What counts as a screwball?
Well, the name was originally created to refer to one specific treat: a plastic cone that held slushy ice and a gumball at the base. The ice was typically cherry-flavored, so when a new flavor came along (blue raspberry), the name was adjusted. You would ask for a blue raspberry screwball, or just a screwball – the implication being the cherry is the basic flavor.
Over time, several different prominent brands started to produce frozen treats that were similar to the original cones with a gumball at the bottom.
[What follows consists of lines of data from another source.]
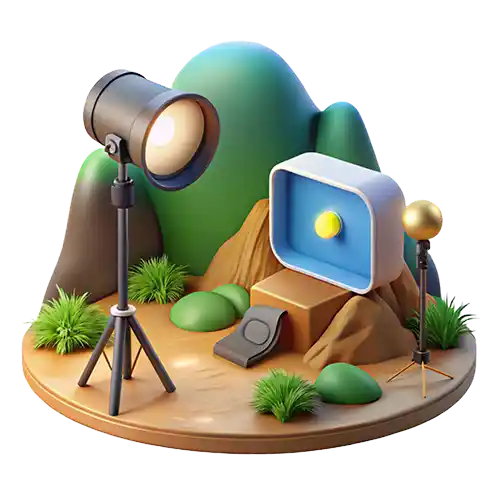
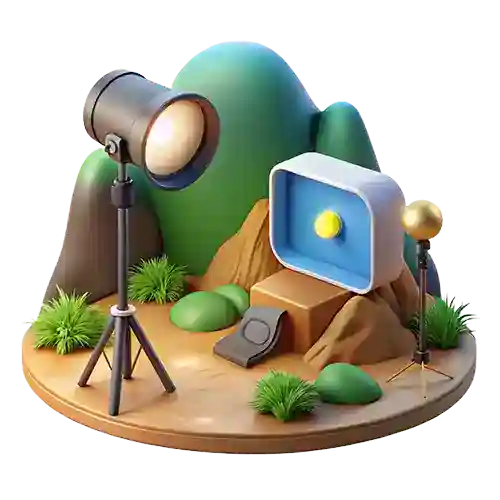
joo

diff --git a/index.html b/index.html
@@ -71,7 +71,7 @@ height="0" width="0" style="display:none;visibility:hidden"></iframe></noscript>
         <div class="left-header">
                             
             <div class="image" id="image"> 
-                <img src="img/Aimage.png" id="main-image" alt="AI-Powered Digital Media Creation for Businesses.">
+                <img src="img/Aimage2.png" id="main-image" alt="AI-Powered Digital Media Creation for Businesses.">
             </div>
         </div>
         <div class="right-header">
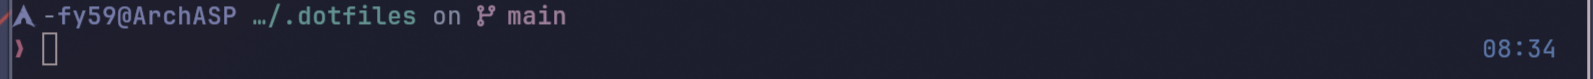
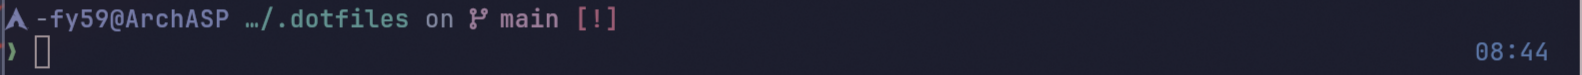
README.md

Changed region(s): [[0.0, 0.0, 0.4027, 1.0], [0.9292, 0.0, 1.0, 1.0]]

diff --git a/README.md b/README.md
@@ -153,7 +153,7 @@ This ensures a consistent Catppuccin Mocha look across desktops, apps and widget
 ## Yazi: `.config/yazi`
 
 <p align="center">
-    <img src=https:https://git.labfytools.com/fy59/Dotfiles_ArchAP/raw/branch/main/.assets/yazi.jpg width="600" alt="screenshot">
+    <img src=https://git.labfytools.com/fy59/Dotfiles_ArchAP/raw/branch/main/.assets/yazi.jpg width="600" alt="screenshot">
     </img>
 </p>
These brands include Asda, Popsicle, and Eskimo Pie.
Any treat that fits the rough description of a screwball is typically considered a screwball – a frozen treat atop a gumball within a conical container. It’s tough to say whether variations upon that classic theme would be considered screwballs – if the gumball were replaced, for instance – though that would be up to the individual consumer. We would say that slushy ice on top of a gumball within a cone is a screwball, and if any of those elements change very much, we would consider it to be screwball-adjacent.
We think that we may have been overthinking this, to some degree.
What flavors are typically on offer?
Well, as we’ve said before, the classic flavor that was offered was cherry. Over time, though, more flavors were offered to delighted consumers, who were all too happy to grab blue raspberry, at first, before the introduction of other flavors, like lemon.
In the UK ice cream version of the screwball, the ice cream is almost exclusively raspberry ripple. If you’re unfamiliar, the ice cream is vanilla, which has a frozen ripple of raspberry syrup running through it. This was a very popular flavor before big brands like Ben & Jerry’s introduced the concept of mix-ins. The gum ball was typically raspberry flavored, to match up with the ice cream.
The most interesting thing to do would be to make your own version of the classic treat – perhaps making a vanilla ice cream with cookie dough mix-ins, and at the base having a little nugget of delicious cookie dough. It would be unique, and surely delicious!